The latest government trick to continue the loss of Black farm land was the Pigford v. Glickman Black farmer lawsuit. The wording of the out of court settlement of this lawsuit was so distorted in favor of the government that even lead plaintiffs like Lucious Abrams pulled out of the lawsuit when he read the farmers’ lawyer, Al Pires, and Federal Judge Friedman’s out of court consent decree. Mr. Lucious Abrams, Waynesboro, GA, stated that his land had been in foreclosure for 10 years and he had not had a foreclosure hearing, which was his constitutional right. He also stated that he went to testify before Judge Friedman at the fairness hearing on the Pigford lawsuit. He told Judge Friedman that the consent decree was not worth the paper that it was written on and it did not represent the wishes of the lead plaintiffs.

The farmers did not go to court to get $50,000 but to save their land from foreclosure by the USDA. However, Judge Friedman, completely disregarded Mr. Abrams and the other 300 Black farmers at the “fairness hearings” as they complained against the “consent decree”.

So even after bringing the government to court in 1997 and proving that they were discriminated against by the USDA in terms of financial loans and government subsidies, only 10 percent of the 19,000 Black farmers on the books of the USDA were given any relief in the two Pigford Black farmer lawsuits. Even those who prevailed initially in the lawsuit and had their debts to the USDA cancelled, found themselves thrown off of their land by the USDA three years later, in spite of what was written, while the media turned the other way. As we write, the Native Americans and Hispanic Americans are receiving some measure of relief, but the Black farmers have been treated like criminals as they beg Congress to give back the land that was stolen from them by the government and families of USDA employees. In the meantime, White family farmers have been chosen to be next in the slaughter as they choose between leaving their farms or becoming sharecroppers for the Monsanto’s, DuPont’s, ADM’s and ConAgra’s of the New World Order.
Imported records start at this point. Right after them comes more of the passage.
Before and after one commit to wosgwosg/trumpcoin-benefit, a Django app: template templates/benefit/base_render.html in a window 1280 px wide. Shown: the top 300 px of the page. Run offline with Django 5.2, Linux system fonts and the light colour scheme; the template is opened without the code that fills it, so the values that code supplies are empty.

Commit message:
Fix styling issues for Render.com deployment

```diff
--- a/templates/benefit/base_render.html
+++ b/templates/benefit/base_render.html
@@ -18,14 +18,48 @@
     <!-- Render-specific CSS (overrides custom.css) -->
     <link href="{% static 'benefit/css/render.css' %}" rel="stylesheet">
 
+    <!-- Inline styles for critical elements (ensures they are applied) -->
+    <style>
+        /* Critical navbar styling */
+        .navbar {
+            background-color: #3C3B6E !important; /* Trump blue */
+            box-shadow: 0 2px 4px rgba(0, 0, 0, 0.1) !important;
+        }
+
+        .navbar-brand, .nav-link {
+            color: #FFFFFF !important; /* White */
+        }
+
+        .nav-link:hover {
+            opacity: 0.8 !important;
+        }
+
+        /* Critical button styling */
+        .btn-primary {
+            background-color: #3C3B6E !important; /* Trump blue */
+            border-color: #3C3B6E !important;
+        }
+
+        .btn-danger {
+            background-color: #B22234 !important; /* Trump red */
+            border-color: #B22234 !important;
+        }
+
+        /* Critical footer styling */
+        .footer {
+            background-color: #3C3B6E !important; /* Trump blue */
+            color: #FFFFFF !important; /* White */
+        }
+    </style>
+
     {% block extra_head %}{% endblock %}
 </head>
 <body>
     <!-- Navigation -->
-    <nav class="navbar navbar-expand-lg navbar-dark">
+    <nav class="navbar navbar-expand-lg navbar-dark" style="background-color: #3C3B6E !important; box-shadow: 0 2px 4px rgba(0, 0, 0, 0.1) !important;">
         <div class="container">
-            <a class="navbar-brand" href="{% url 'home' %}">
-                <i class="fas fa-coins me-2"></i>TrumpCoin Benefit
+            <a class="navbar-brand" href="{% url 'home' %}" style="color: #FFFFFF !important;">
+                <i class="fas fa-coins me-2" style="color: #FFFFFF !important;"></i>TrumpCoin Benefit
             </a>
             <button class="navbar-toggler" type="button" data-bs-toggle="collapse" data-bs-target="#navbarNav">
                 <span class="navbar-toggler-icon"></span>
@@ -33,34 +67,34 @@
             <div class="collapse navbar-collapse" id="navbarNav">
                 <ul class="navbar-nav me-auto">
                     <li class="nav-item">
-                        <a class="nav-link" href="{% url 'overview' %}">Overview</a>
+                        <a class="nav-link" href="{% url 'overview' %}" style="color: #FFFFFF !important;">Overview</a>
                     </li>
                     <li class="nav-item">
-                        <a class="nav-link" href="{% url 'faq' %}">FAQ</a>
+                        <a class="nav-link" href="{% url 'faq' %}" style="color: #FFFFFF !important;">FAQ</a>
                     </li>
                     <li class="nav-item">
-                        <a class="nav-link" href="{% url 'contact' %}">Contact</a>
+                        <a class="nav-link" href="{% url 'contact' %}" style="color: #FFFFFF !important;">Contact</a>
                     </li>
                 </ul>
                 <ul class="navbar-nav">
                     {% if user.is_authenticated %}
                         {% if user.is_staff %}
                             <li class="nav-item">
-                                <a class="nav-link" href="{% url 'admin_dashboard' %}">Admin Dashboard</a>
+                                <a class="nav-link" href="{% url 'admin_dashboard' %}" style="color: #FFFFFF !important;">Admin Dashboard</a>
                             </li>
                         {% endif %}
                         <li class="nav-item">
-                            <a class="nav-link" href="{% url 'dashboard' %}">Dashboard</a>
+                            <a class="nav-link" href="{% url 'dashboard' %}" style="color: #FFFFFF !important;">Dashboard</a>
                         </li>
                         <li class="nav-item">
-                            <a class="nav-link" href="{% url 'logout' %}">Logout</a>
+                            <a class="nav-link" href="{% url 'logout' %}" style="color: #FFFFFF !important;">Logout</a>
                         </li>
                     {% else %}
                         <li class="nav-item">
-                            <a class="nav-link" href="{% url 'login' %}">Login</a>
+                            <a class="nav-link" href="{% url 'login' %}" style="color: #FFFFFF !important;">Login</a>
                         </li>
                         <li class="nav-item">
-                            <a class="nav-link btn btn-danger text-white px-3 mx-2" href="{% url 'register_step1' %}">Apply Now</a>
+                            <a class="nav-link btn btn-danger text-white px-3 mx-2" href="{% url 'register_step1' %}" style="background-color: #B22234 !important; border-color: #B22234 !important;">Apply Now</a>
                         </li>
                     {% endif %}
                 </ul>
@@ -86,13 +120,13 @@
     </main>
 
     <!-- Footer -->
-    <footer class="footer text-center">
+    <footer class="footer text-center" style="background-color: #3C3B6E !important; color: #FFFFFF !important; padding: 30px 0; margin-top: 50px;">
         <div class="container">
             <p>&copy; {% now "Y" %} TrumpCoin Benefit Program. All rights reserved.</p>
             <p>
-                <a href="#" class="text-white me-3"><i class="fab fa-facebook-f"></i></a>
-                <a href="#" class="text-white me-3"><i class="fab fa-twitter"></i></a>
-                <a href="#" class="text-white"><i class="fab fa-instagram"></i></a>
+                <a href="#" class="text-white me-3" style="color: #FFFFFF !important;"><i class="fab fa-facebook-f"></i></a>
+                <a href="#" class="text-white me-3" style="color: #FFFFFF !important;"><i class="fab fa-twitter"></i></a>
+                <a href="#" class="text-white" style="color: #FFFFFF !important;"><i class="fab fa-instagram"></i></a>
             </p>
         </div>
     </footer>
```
(Dr. Ridgely A. Mu’min Muhammad, Agricultural Economist, National Student Minister of Agriculture, Manager of Muhammad Farms. He can be reached at [email protected].)